Mariko is an illustrator and printmaker. She’s been part of Art Byte Collective for a year. In this interview she talks about color, artists and her studio practice.
Do you have a favourite color or color palette?
I tend to use organic colours in my work, like browns, greens and reds, but I like adding little details of bright pink and yellow.
Do you have a favourite artist?
I love artists whose work is unlike mine, but make me think in a new way, or surprise me and inspire me conceptually, eg. Howard Hodgkin, Cornelia Parker, Richard Wentworth, and James Turrell. I’m also inspired by illustrators, such as Tove Jansson, Quentin Blake and Laura Carlin.
Explain your work in up to 40 words.
I’m an illustrator and printmaker, working in etching and mokuhanga (Japanese woodblock), and my prints are generally small and delicate. Being Eurasian, my work explores ideas about sense of place, belonging and mixed heritage.
Do you pursue any themes? If so, what?
My work often features ceramics, specifically chinaware concerning tea. Tea, and its visual history, is endlessly fascinating to me. I’m inspired by ordinary things, like the teacups we use every day.
Describe your studio practice? Do you have any habits or rituals when producing art?
I can only start making prints when the studio or place I’m working is completely clean and tidy. It quickly becomes chaotic, but it has to start tidy!
Where is your favorite place to do work? Do you have a dedicated workspace or routine?

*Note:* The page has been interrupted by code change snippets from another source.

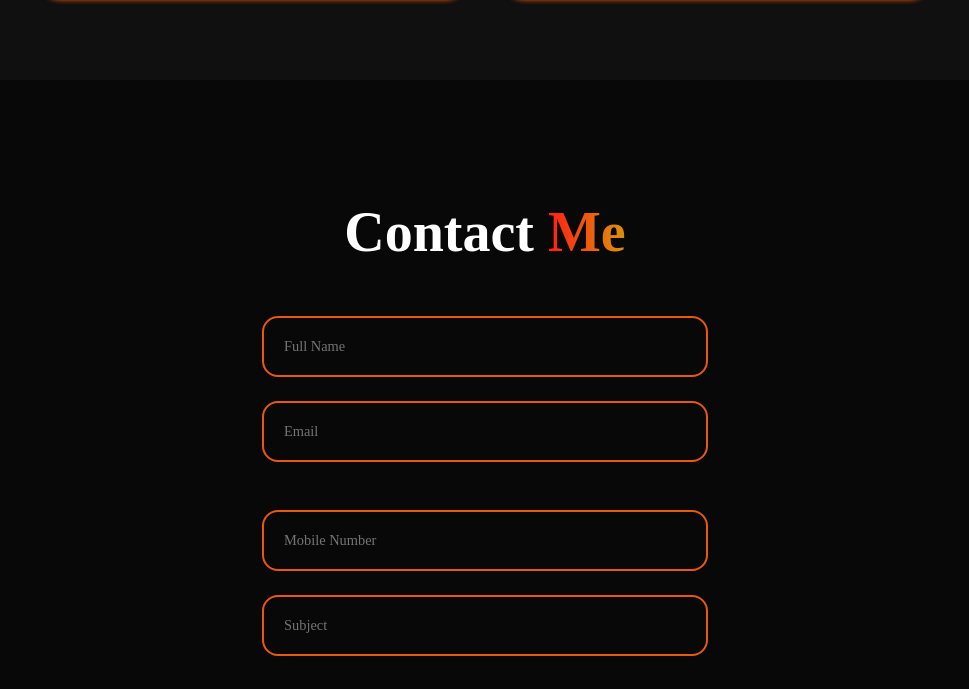
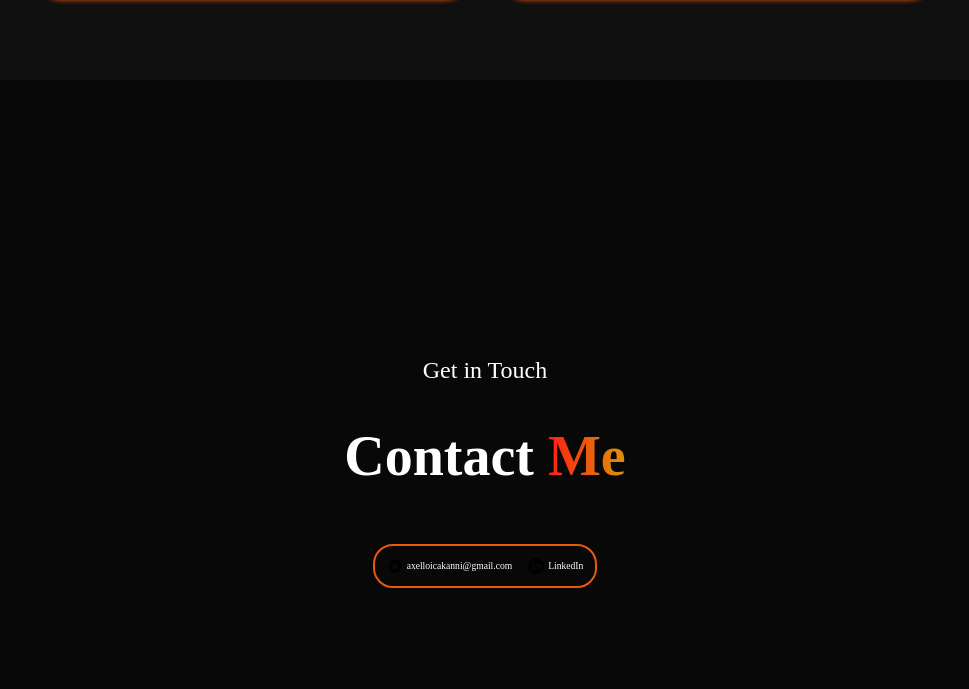
Before and after one commit to wale97/Portfolio_Axel, a plain HTML site: page index.html in a window 1280 px wide. Shown: the part 5780-6469 px from the top of the page, without its empty margins (155-1124 px from the left). Drawn offline with Linux system fonts and the light colour scheme; a web font is replaced by a local one.

Commit message:
Contact Update

```diff
--- a/index.html
+++ b/index.html
@@ -223,8 +223,8 @@
       </div>
     </section>
 
-    <!--  C  O  N  T  A  C  T  -->
-    <section class="contact" id="contact">
+    <!--  C  O  N  T  A  C  T -->
+    <!--<section class="contact" id="contact">
       <h2 class="heading">Contact <span>Me</span></h2>
       <form action="#">
         <div class="input-group">
@@ -248,7 +248,39 @@
           <input type="submit" value="Send Message" class="btn" />
         </div>
       </form>
+    </section>-->
+    <section id="contact">
+      <p class="section-text-p1">Get in Touch</p>
+      <h1 class="title">Contact <span>Me</span></h1>
+      <div class="contact-info-upper-container">
+        <div class="contact-info-container">
+          <img
+            src="./assets/email.png"
+            alt="email icon"
+            class="icon contact-icon"
+          />
+          <p>
+            <a href="mailto:axelloicakanni@gmail.com"
+              >axelloicakanni@gmail.com</a
+            >
+          </p>
+        </div>
+        <div class="contact-info-container">
+          <img
+            src="./assets/linkedin.png"
+            alt="Linkedin icon"
+            class="icon contact-icon"
+          />
+          <p>
+            <a
+              href="https://www.linkedin.com/in/axel-lo%C3%AFc-akanni-936098272?utm_source=share&utm_campaign=share_via&utm_content=profile&utm_medium=android_app"
+              target="blank">LinkedIn</a
+            >
+          </p>
+        </div>
+      </div>
     </section>
+
     <!--  F  O  O  T  E  R  -->
     <footer class="footer">
       <div class="social-icons">
--- a/style.css
+++ b/style.css
@@ -287,6 +287,7 @@ section {
 .service-info i {
   font-size: 8rem;
 }
+
 .projects {
   background-color: var(--second-bg-color);
 }
@@ -331,7 +332,8 @@ section {
   font-weight: 600;
   line-height: 1.7;
 }
-.contact {
+/*  C  O  N  T  A  C  T  2  */
+/*.contact {
   background-color: var(--bg-color);
 }
 .contact h2 {
@@ -356,7 +358,7 @@ section {
   border-radius: 2rem;
   border: 2px solid var(--main-color);
   margin: 1.5rem 0;
-}
+}*/
 
 /*  F  O  O  T  E  R  */
 .footer {
@@ -386,7 +388,88 @@ section {
   margin-top: 40px;
   font-size: 16px;
 }
+/*  C  O  N  T  A  C  T    B  U  T  T  O  N    N  E  W    */
 
+.icon {
+  cursor: pointer;
+  height: 2rem;
+}
+.contact-button {
+  position: fixed;
+  bottom: 20px;
+  left: 20px;
+  border-radius: 50%;
+  box-shadow: 0 4px 6px rgba(0, 0, 0, 0.3);
+  transition: background-color 0.3s ease-in-out;
+  z-index: 9999;
+}
+
+#contact {
+  display: flex;
+  justify-content: center;
+  flex-direction: column;
+  height: 70vh;
+  color: var(--text-color);
+}
+.contact-info-upper-container {
+  display: flex;
+  justify-content: center;
+  /*border-radius: 2rem;
+  border: rgb(53, 53, 53) 0.1rem solid;
+  border-color: rgb(163, 163, 163);
+  background: rgb(250, 250, 250);*/
+    background-color: var(--bg-color);
+  border: 2px solid var(--main-color);
+  border-radius:20px;
+  margin: 2rem auto;
+  padding: 0.5rem;
+  color: var(--main-color);
+}
+.contact-info-upper-container:hover {
+  box-shadow: 0 0 25px var(--main-color), 0 0 50px var(--main-color),
+    0 0 100px var(--main-color);
+  transform: scale(1.2);
+}
+
+
+.contact-info-container {
+  display: flex;
+  align-items: center;
+  justify-content: center;
+  gap: 0.5rem;
+  margin: 1rem;
+  color:var(--main-color);
+}
+.contact-info-container p {
+  font-size: larger;
+  color: black;
+}
+.contact-icon {
+  cursor: default;
+}
+/*  C  O  N  T  A  C  T    B  U  T  T  O  N    N  E  W  */
+
+.section-text-p1 {
+  text-align: center;
+  font-size: 3rem;
+}
+.title {
+  text-align: center;
+  font-size: 7rem;
+  margin: 5rem 0;
+}
+.contact p {
+  font-size: 5rem;
+  line-height: 1.5rem;
+}
+.contact-info-upper-container a{
+  color: white;
+  text-decoration: none;
+}
+.contact-info-upper-container .icon{
+    color: white;
+
+}
 @media (max-width: 1285px) {
   #menu-icon {
     display: block;
@@ -431,14 +514,14 @@ section {
     flex-direction: column-reverse;
     text-align: center;
   }
-  .about h2{
+  .about h2 {
     text-align: center;
-    margin:2rem 0;
+    margin: 2rem 0;
   }
   .about img {
     width: 52vw;
   }
-  .contact form{
-    flex-direction:column;
+  .contact form {
+    flex-direction: column;
   }
 }
```
Also changed, not shown: assets/email.png (added), assets/linkedin.png (added).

Working in the print studio is one of my favourite things. It’s a separate environment from my daily life, and I’m then able to shift my mind into a creative mode. I do my illustration work in a design studio, but love making prints in a space where I can make a mess!
Do you do any research and what kind if you do?

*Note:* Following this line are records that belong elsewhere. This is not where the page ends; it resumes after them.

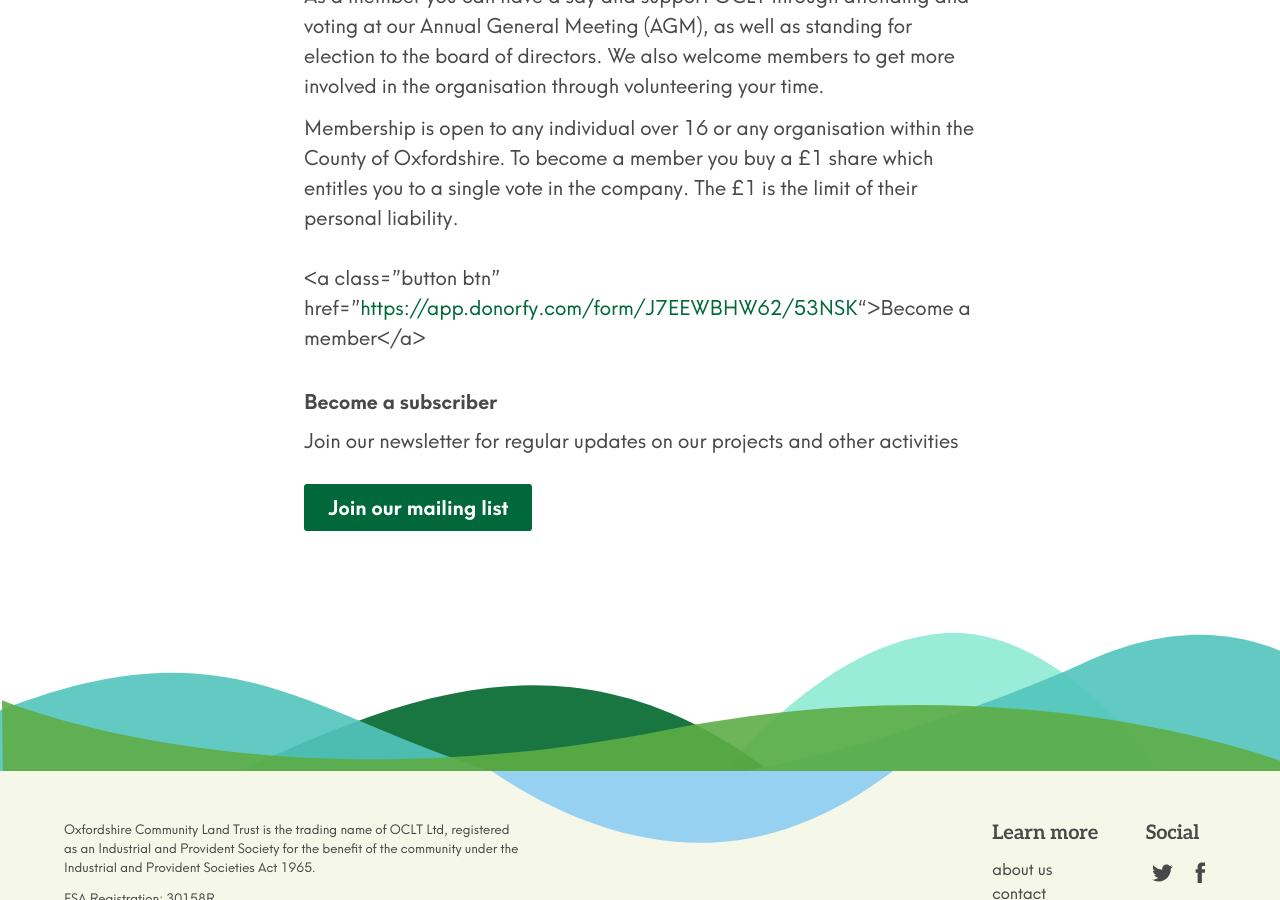
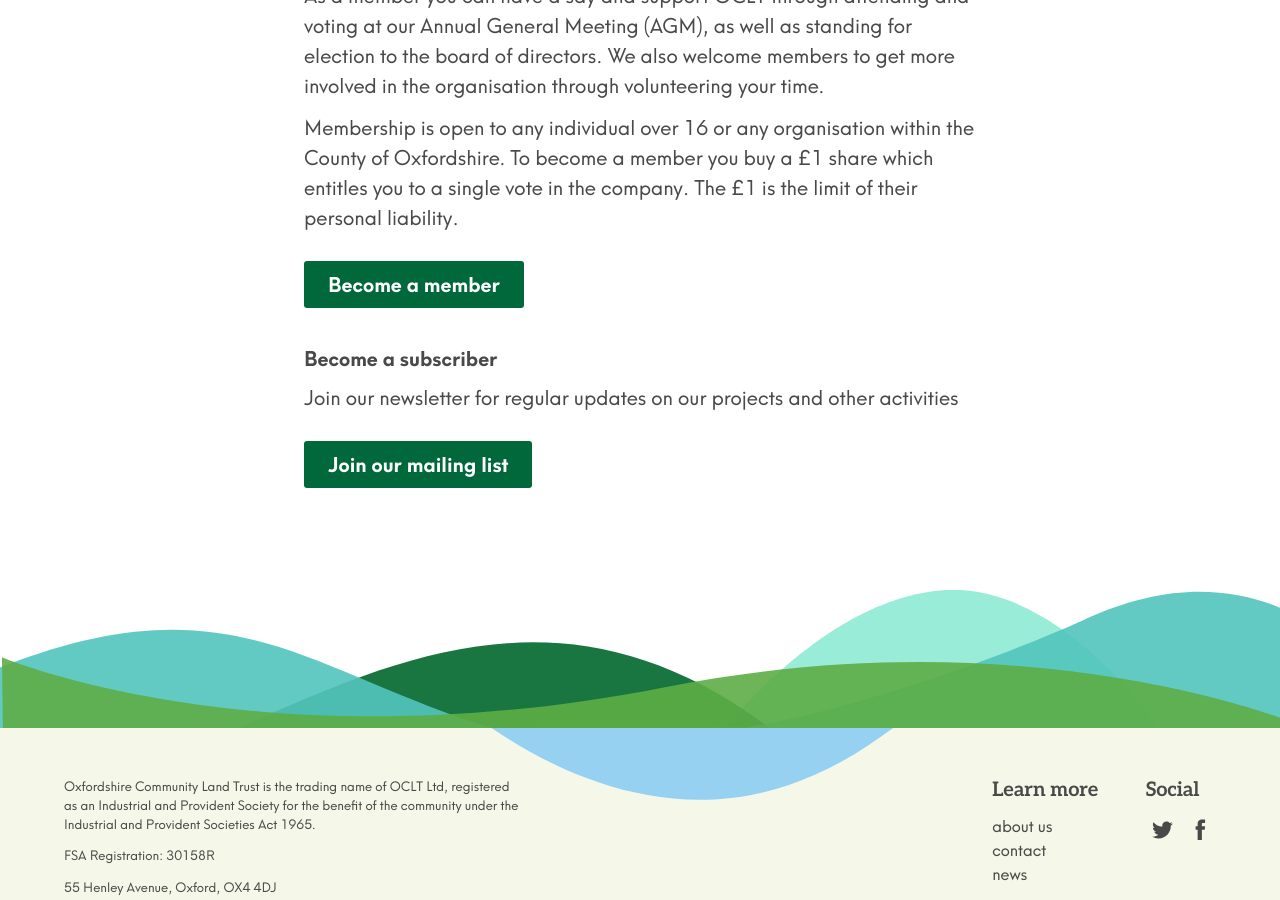
Before and after one commit to johnpuddephatt/oclt, a Jekyll site: the page built from _pages/join.md, in a window 1280 px wide and 900 px high, scrolled down 803 px. Built offline with Jekyll 4.4.1, drawn with Linux system fonts in a browser that asks for light colours; some of the changed lines change nothing that is shown.

Commit message:
Update from Forestry.io Oxfordshire CLT updated _pages/join.md Oxfordshire CLT updated _pages/support-us.md

```diff
--- a/_pages/join.md
+++ b/_pages/join.md
@@ -4,7 +4,6 @@
 subtitle: Get involved in a movement creating community-led affordable homes
 
 ---
-
 ### Become a member
 
 As a Community Benefit Society, we are proud to be owned by our members. We are currently owned by a group of over 100 people from across the county of Oxfordshire.
@@ -14,7 +13,7 @@
 Membership is open to any individual over 16 or any organisation within the County of Oxfordshire. To become a member you buy a £1 share which entitles you to a single vote in the company. The £1 is the limit of their personal liability.
 <br>
 <br>
-<a class="button btn" href="[https://app.donorfy.com/form/J7EEWBHW62/53NSK](https://app.donorfy.com/form/J7EEWBHW62/53NSK "https://app.donorfy.com/form/J7EEWBHW62/53NSK")">Become a member</a>
+<a class="button btn" href="https://app.donorfy.com/form/J7EEWBHW62/53NSK">Become a member</a>
 
 ### Become a subscriber
 
```
Also changed, not shown: _pages/support-us.md (+10 -2 lines).
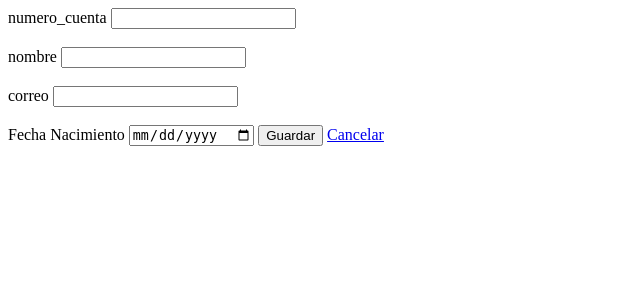
After one commit to Anny891/ejercicios-crud-laravel, a Laravel app: page /estudiante/create in a window 1280 px wide. The commit adds this page. Shown: the top 300 px of the page, without its empty margins (0-640 px from the left). Run offline with Laravel 12, Linux system fonts and the light colour scheme.

Commit message:
Crear registros estudiantes

```diff
--- a/estudiantes/app/Http/Controllers/EstudianteController.php
+++ b/estudiantes/app/Http/Controllers/EstudianteController.php
@@ -24,6 +24,7 @@ class EstudianteController extends Controller
     public function create()
     {
         //
+        return view('estudiante.create');
     }
 
     /**
@@ -32,6 +33,16 @@ class EstudianteController extends Controller
     public function store(Request $request)
     {
         //
+        $dato = $request->validate([
+            'numero_cuenta'=>'required|string|unique:estudiantes,numero_cuenta',
+            'nombre'=>'required|string|max:100',
+            'correo'=>'required|email|unique:estudiantes,correo',
+            'fecha_nacimiento'=>'required|date'
+        ]);
+
+        Estudiante::create($dato);
+
+        return redirect()->route('estudiante.index')->with('success', 'guardo correcto');
     }
 
     /**
--- /dev/null
+++ b/estudiantes/resources/views/estudiante/create.blade.php
@@ -0,0 +1,32 @@
+<!DOCTYPE html>
+<html lang="es">
+    <head>
+        <meta charset="UTF-8">
+        <title>Crear Registro Estudiantes</title>
+    </head>
+    <body>
+        <form method="post" action="/estudiante">
+            @csrf
+            @if(session('success'))
+                <p>{{session('success')}}</p>
+            @endif
+
+            <label>numero_cuenta</label>
+            <input type="text" name="numero_cuenta" id="numero_cuenta" value="{{old('numero_cuenta')}}" required>
+            <br><br>
+            <label>nombre</label>
+            <input type="text" name="nombre" id="nombre" value="{{old('nombre')}}" required>
+
+            <br><br>
+            <label>correo</label>
+            <input type="email" name="correo" id="correo" value="{{old('correo')}}" required>
+
+            <br><br>
+            <label>Fecha Nacimiento</label>
+            <input type="date" name="fecha_nacimiento" id="fecha_nacimiento" value="{{old('fecha_nacimiento')}}" required>
+
+            <button type="submit">Guardar</button>
+            <a href="{{route('estudiante.index')}}">Cancelar</a>
+        </form>
+    </body>
+</html>
--- a/estudiantes/resources/views/estudiante/index.blade.php
+++ b/estudiantes/resources/views/estudiante/index.blade.php
@@ -9,7 +9,12 @@
             @csrf
             <button type="submit">Cerrar Sesion</button>
         </form>
+        <h2>Estudiantes Registrados</h2>
+        <a href="{{route('estudiante.create')}}">Registrar estudiante</a>
 
+        @if(session('success'))
+          <p>{{ session('success') }}</p>
+        @endif
         <table border="3">
             <thead>
                 <tr>
--- a/estudiantes/routes/web.php
+++ b/estudiantes/routes/web.php
@@ -16,3 +16,8 @@ Route::post('/login', [LoginController::class, 'login'])
 
 Route::post('/logout', [LoginController::class, 'logout'])
     ->name('logout');
+
+Route::get('/estudiante/create', [EstudianteController::class, 'create'])
+    ->name('estudiante.create');
+Route::post('/estudiante', [EstudianteController::class, 'store'])
+     ->name('estudiante.store');
```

I always do research before starting any project or artwork. Usually it’s visual research, in the form of sketches from museum or library visits. I sketch all the time, and my many sketchbooks become my inspiration and source of information.
How long have you been working in the medium used for your work for In The Details?
I made my first print at around 4 years old; a monoprint made at kindergarden, but formally learned etching at art college. I studied mokuhanga in 2004 in Japan.
What do you like about this medium and what are its challenges?
There’s something special about printmaking, an element of chance, that I absolutely love. Sometimes it doesn’t work out, but just as often it can be perfect! I’m concentrating on mokuhanga at the moment, and looking forward to experimenting more.
What would you like people to know about your work.
My works are prints, which means they are part of an edition of a certain number, but as I usually work into my prints individually afterwards, in a variety of ways, they then become unique pieces, and not part of an edition. That’s why they are usually marked 1/1.